Start of Block
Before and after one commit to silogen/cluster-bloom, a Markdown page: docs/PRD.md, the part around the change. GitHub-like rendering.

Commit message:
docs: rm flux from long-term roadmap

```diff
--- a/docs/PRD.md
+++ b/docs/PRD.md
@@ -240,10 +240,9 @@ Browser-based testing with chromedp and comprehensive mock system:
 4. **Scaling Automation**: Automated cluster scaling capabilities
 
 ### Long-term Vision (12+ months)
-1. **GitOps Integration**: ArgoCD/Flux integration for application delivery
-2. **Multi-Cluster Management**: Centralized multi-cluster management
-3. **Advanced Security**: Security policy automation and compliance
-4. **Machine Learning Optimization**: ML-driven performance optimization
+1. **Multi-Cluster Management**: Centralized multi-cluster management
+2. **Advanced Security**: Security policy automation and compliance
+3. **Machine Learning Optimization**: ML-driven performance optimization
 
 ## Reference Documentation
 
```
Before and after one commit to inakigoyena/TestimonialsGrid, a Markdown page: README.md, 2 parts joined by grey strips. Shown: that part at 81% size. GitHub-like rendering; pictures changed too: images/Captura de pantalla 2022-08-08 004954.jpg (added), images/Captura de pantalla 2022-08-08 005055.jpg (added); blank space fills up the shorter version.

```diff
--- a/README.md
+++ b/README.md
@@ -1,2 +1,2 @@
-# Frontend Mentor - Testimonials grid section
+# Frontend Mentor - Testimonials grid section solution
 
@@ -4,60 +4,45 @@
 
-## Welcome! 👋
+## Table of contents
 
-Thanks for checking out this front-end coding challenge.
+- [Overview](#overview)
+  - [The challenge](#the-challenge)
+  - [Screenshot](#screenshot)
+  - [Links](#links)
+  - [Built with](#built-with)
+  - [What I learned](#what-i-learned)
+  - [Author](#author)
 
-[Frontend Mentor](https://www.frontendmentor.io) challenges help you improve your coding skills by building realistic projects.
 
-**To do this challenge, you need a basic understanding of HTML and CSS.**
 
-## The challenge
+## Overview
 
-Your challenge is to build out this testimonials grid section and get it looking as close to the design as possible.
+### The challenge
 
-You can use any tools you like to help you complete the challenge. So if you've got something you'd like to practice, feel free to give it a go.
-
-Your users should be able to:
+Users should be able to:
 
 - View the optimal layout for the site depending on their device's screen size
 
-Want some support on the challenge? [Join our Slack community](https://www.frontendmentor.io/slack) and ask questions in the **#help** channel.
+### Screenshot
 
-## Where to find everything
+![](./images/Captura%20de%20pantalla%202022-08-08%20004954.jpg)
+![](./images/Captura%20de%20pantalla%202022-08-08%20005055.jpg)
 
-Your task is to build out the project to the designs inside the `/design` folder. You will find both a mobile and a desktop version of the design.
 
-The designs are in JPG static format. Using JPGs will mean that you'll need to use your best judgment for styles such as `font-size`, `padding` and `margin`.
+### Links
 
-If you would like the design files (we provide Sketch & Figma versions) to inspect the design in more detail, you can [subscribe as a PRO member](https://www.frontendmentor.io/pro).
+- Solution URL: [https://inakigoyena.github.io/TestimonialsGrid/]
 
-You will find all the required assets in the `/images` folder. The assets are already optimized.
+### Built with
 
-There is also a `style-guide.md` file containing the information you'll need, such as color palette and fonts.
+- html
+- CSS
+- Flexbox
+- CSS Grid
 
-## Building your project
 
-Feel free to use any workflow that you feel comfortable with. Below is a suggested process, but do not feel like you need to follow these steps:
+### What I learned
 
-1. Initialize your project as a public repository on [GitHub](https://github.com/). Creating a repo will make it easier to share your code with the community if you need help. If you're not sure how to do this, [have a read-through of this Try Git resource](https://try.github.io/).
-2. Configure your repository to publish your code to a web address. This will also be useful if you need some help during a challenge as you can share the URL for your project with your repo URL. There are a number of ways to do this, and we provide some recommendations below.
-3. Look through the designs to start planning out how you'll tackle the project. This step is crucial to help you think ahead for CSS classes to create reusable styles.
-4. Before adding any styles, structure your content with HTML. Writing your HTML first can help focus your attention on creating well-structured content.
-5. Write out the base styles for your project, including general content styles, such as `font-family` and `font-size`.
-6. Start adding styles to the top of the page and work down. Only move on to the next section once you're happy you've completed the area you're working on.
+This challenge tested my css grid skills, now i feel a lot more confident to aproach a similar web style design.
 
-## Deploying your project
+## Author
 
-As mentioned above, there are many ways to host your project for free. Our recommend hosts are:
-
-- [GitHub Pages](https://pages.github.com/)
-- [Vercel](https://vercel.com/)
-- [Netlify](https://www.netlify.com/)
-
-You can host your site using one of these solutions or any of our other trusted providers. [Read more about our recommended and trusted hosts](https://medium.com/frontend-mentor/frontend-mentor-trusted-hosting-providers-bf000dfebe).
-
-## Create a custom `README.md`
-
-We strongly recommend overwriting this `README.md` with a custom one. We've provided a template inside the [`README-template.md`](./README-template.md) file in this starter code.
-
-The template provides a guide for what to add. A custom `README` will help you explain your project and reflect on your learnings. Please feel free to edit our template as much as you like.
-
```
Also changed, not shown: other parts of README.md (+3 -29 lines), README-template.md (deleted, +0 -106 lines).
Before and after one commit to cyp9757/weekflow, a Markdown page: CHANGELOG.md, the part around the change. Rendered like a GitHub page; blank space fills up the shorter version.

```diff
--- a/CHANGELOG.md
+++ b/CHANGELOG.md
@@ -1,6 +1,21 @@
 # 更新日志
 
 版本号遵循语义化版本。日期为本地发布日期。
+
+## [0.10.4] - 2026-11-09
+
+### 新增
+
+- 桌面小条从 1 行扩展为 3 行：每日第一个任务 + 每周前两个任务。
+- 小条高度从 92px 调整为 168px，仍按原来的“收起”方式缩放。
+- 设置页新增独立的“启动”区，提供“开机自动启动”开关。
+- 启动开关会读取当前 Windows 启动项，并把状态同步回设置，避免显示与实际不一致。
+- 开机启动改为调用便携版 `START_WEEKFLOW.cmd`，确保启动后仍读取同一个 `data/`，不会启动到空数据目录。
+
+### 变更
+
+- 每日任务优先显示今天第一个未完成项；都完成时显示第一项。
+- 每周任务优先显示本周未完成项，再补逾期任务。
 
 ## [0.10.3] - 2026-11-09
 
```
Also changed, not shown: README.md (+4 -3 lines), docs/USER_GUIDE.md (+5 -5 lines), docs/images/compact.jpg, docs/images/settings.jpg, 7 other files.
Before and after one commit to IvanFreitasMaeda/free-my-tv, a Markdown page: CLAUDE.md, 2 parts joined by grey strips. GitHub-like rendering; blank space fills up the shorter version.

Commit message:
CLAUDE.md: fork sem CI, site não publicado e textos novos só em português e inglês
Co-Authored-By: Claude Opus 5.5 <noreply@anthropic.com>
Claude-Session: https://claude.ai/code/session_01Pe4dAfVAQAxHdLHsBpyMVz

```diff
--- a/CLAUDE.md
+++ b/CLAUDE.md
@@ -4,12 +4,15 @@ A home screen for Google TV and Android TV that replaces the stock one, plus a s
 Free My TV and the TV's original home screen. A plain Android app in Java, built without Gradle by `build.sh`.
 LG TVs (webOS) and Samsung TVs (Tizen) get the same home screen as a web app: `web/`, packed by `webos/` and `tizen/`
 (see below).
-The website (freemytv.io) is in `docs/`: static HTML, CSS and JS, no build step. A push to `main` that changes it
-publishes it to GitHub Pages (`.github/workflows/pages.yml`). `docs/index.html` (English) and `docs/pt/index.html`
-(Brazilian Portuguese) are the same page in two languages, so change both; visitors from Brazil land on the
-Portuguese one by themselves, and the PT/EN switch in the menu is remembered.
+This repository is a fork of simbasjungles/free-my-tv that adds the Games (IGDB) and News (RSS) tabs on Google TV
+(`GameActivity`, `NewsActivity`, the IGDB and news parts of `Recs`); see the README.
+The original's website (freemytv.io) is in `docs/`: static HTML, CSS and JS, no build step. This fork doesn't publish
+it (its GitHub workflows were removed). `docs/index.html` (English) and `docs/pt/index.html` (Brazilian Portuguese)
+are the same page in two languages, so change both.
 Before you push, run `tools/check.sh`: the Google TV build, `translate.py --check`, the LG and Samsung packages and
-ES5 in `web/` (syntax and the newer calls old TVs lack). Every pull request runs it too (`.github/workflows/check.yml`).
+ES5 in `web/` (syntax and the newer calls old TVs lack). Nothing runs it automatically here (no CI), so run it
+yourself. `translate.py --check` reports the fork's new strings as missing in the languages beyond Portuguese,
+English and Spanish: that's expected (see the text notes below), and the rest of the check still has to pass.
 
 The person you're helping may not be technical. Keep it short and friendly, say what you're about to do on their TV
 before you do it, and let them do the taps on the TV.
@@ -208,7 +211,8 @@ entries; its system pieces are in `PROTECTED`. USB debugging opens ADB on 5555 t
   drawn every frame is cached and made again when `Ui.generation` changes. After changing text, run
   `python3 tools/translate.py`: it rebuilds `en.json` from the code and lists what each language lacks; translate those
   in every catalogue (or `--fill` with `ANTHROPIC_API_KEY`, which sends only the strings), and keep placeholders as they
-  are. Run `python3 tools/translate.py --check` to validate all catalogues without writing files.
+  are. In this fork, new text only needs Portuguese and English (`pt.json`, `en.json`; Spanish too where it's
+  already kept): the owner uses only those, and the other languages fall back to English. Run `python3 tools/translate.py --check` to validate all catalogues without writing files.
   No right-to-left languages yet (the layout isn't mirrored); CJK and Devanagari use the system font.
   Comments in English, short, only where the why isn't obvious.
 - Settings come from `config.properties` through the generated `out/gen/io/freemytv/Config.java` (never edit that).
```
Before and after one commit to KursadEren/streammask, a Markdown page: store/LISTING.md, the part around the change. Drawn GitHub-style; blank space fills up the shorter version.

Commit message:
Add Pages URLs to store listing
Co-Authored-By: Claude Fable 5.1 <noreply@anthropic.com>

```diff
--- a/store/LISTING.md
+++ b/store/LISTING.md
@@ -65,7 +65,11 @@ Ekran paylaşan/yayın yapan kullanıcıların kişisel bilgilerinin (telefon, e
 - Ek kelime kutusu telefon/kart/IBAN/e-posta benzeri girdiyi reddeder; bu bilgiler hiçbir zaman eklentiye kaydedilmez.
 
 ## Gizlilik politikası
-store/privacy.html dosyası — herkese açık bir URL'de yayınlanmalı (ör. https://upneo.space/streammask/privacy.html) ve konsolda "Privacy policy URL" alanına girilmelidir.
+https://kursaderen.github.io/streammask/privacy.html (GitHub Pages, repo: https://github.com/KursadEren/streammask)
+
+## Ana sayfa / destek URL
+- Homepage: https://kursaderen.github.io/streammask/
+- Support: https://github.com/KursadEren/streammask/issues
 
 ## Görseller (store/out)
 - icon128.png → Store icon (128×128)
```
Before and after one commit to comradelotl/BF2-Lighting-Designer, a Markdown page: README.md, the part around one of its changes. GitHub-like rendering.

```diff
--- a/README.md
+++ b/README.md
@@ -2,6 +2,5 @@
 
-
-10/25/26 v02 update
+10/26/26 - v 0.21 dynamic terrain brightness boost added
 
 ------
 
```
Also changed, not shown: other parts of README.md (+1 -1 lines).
End of Block
== EXERCISE REQUIREMENTS ==
A single number is the reply: the count of lines in the entries above that have the word "parts".

== YOUR SOLUTION ==
5